I’ve Seen This Movie Before, and I Remember the Ending: On the Tech Bubble and Unaffordable Housing (Part 2)

Read Part 1

You know how I mentioned that a lot of Silicon Valley workers were living in San Francisco? One of them was my dad. He was a computer programmer, and he would drive or take the train down to places like Menlo Park, Mountain View, and Redwood City. He was living in San Francisco partially because my mother owns a house in San Francisco, but partially because he doesn’t like Silicon Valley, and does not want to live there. Silicon Valley reminds him of how the semi-rural town he grew up in got developed into a suburb full of generic houses and businesses, ripping out most of the natural environment in the process. He prefers San Francisco because, as he puts it, “San Francisco has history”.

Anyway, what happened during the dot-com bust?
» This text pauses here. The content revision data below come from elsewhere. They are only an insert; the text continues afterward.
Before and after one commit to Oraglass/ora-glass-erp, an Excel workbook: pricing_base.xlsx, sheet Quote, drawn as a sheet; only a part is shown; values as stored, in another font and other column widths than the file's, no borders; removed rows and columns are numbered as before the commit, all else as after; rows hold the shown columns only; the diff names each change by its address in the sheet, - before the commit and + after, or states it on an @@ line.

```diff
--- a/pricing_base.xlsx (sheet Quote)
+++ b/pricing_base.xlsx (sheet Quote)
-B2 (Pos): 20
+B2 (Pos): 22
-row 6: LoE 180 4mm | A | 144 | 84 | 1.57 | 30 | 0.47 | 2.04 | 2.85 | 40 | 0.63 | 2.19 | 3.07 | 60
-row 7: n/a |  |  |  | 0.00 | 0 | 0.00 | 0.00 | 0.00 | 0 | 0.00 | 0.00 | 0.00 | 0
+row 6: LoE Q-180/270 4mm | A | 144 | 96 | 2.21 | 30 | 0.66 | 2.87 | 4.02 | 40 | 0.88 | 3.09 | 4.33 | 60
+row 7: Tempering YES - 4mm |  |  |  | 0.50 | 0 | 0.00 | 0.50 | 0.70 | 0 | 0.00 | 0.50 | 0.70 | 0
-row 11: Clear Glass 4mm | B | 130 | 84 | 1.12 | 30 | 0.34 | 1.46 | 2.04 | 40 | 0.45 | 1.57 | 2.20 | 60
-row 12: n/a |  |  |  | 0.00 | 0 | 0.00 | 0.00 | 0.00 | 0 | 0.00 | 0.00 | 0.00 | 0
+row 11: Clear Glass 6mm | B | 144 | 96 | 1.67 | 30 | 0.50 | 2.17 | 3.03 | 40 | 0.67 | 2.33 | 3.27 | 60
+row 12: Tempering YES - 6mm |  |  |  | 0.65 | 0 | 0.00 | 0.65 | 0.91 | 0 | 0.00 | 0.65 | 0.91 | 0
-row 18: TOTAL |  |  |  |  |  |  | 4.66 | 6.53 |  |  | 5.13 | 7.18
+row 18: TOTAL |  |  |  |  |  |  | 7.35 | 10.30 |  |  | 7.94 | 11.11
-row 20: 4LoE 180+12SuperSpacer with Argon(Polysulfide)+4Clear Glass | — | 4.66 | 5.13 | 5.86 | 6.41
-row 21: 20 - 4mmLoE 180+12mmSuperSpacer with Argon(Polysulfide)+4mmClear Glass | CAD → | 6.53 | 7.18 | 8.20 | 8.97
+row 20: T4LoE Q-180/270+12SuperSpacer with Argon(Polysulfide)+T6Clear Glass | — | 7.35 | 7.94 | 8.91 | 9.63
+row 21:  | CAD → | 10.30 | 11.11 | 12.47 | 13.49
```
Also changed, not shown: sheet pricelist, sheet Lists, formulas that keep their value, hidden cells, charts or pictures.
Rents fell. Housing remained expensive, but there was much less talk and protest about gentrification, and housing was no longer the top political issue. What became a more important political issue? I’ll give you a hint: according to the California Employment Development Department the 1999 unemployment rate in San Francisco was 3.1%. In 2002, the unemployment rate was 6.9%. And then a year later the municipal government started issuing same-sex marriage licenses, which both provided a welcome boost to the economy and gave everyone another political issue du jour…

2002 was the year my dad lost his last job. His plan was to live off his savings until he could get another job – but he never did get one. Luckily for him, a combination of Social Security (once he became eligible), his savings, and what he inherited from his parents has been enough for him, and I now describe him as ‘retired’. Granted, he had ageism working against him, so his employment situation can’t be entirely blamed on the economy, but I don’t think it’s a coincidence that he dropped out of the workforce around the time of the dot-com bust.

The fall in both housing and commercial rents were a boon to some folks who were hurt less by the dot-com bust than by the heights of dot-com era rents. I knew some of these folks. Nonetheless, there is a reason why nobody says ‘Let’s reduce the rents and the cost of buying a home by doubling the unemployment rate!’.

I think, however, that an economic downturn is going to be the very thing which brings down the cost of housing in San Francisco, just as it was in the dot-com boom-bust. I see signs that the downturn is already beginning – such as the layoffs at Twitter (note that Twitter has never turned a profit). And I fear that, just as this housing crisis was more extreme than the dot-com one, the coming economic downturn will also be even harsher than the dot-com bust.